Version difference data
*****

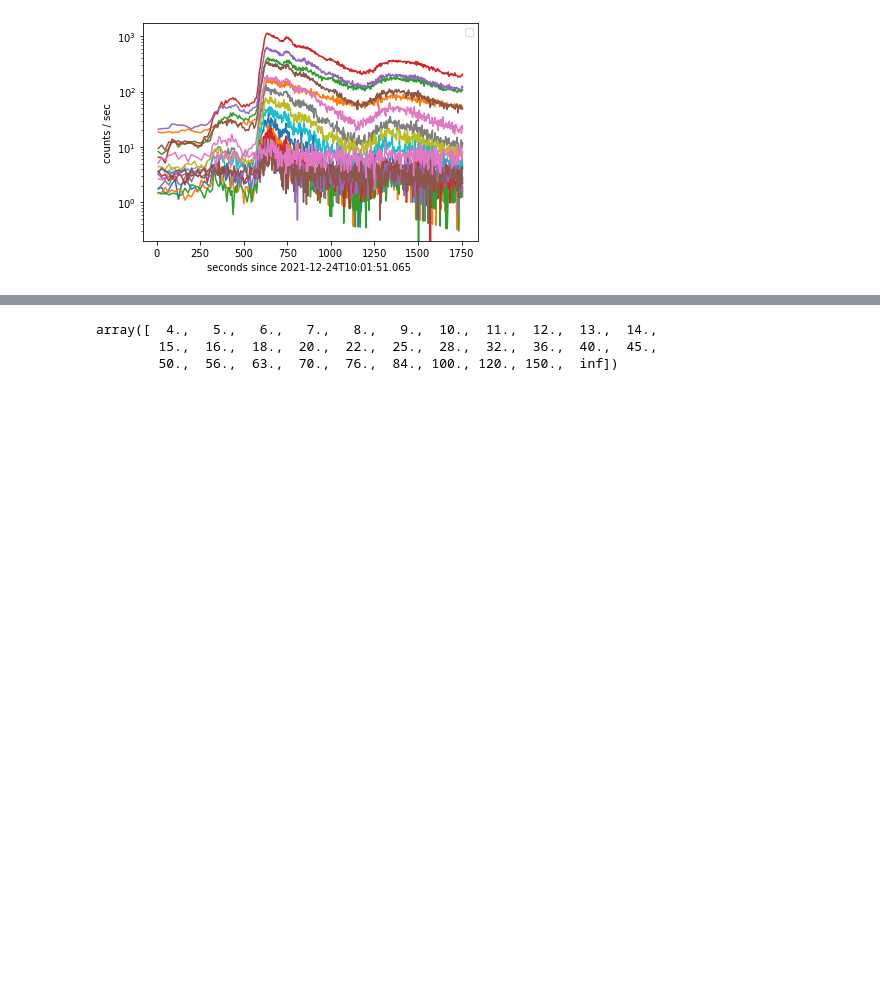
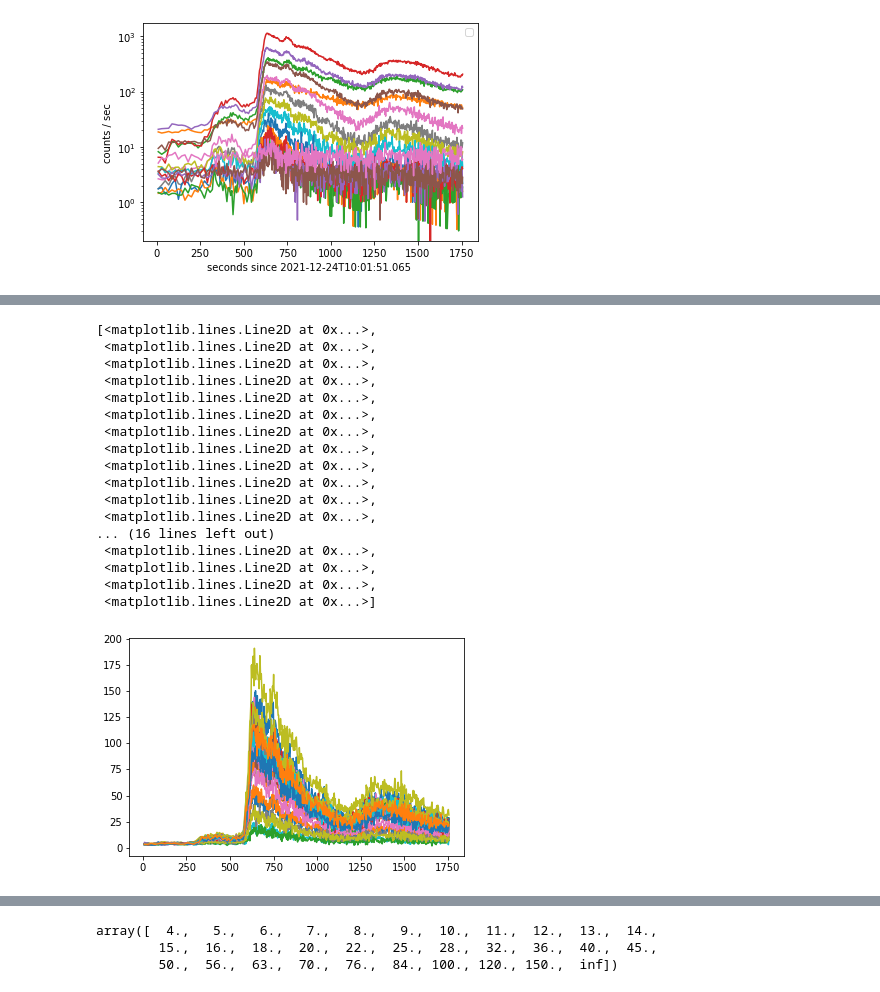
Before and after one commit to i4Ds/stixdcpy, a Jupyter notebook: examples/tutorial.ipynb, the cells around one changed output, grey strips where cells are left out. Drawn from its saved outputs; the diff is of its cells as text; code cells hidden in the pictures; blank space fills up the shorter version.

```diff
--- a/examples/tutorial.ipynb
+++ b/examples/tutorial.ipynb
@@ -278,0 +322,23 @@ No artists with labels found to put in legend.  Note that artists whose label st
+# %%
+plt.figure()
+plt.plot(sci_data.time, np.sum(corrected_data['corrected_rates'], axis=(2,3) ))
+#pixel and energy integerated corrected count rate
+# %% [output]
+[<matplotlib.lines.Line2D at 0x...>,
+ <matplotlib.lines.Line2D at 0x...>,
+ <matplotlib.lines.Line2D at 0x...>,
+ <matplotlib.lines.Line2D at 0x...>,
+ <matplotlib.lines.Line2D at 0x...>,
+ <matplotlib.lines.Line2D at 0x...>,
+ <matplotlib.lines.Line2D at 0x...>,
+ <matplotlib.lines.Line2D at 0x...>,
+ <matplotlib.lines.Line2D at 0x...>,
+ <matplotlib.lines.Line2D at 0x...>,
+ <matplotlib.lines.Line2D at 0x...>,
+ <matplotlib.lines.Line2D at 0x...>,
+... (16 lines left out)
+ <matplotlib.lines.Line2D at 0x...>,
+ <matplotlib.lines.Line2D at 0x...>,
+ <matplotlib.lines.Line2D at 0x...>,
+ <matplotlib.lines.Line2D at 0x...>]
+[figure, added]
```
Also changed, not shown: parts of 7 cells of this notebook, 1 other file.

*****

Above are the entries; write them out again exactly, omitting the pictures.

Before and after one commit to i4Ds/stixdcpy, a Jupyter notebook: examples/tutorial.ipynb, the cells around one changed output, grey strips where cells are left out. Drawn from its saved outputs; the diff is of its cells as text; code cells hidden in the pictures; blank space fills up the shorter version.

```diff
--- a/examples/tutorial.ipynb
+++ b/examples/tutorial.ipynb
@@ -278,0 +322,23 @@ No artists with labels found to put in legend.  Note that artists whose label st
+# %%
+plt.figure()
+plt.plot(sci_data.time, np.sum(corrected_data['corrected_rates'], axis=(2,3) ))
+#pixel and energy integerated corrected count rate
+# %% [output]
+[<matplotlib.lines.Line2D at 0x...>,
+ <matplotlib.lines.Line2D at 0x...>,
+ <matplotlib.lines.Line2D at 0x...>,
+ <matplotlib.lines.Line2D at 0x...>,
+ <matplotlib.lines.Line2D at 0x...>,
+ <matplotlib.lines.Line2D at 0x...>,
+ <matplotlib.lines.Line2D at 0x...>,
+ <matplotlib.lines.Line2D at 0x...>,
+ <matplotlib.lines.Line2D at 0x...>,
+ <matplotlib.lines.Line2D at 0x...>,
+ <matplotlib.lines.Line2D at 0x...>,
+ <matplotlib.lines.Line2D at 0x...>,
+... (16 lines left out)
+ <matplotlib.lines.Line2D at 0x...>,
+ <matplotlib.lines.Line2D at 0x...>,
+ <matplotlib.lines.Line2D at 0x...>,
+ <matplotlib.lines.Line2D at 0x...>]
+[figure, added]
```
Also changed, not shown: parts of 7 cells of this notebook, 1 other file.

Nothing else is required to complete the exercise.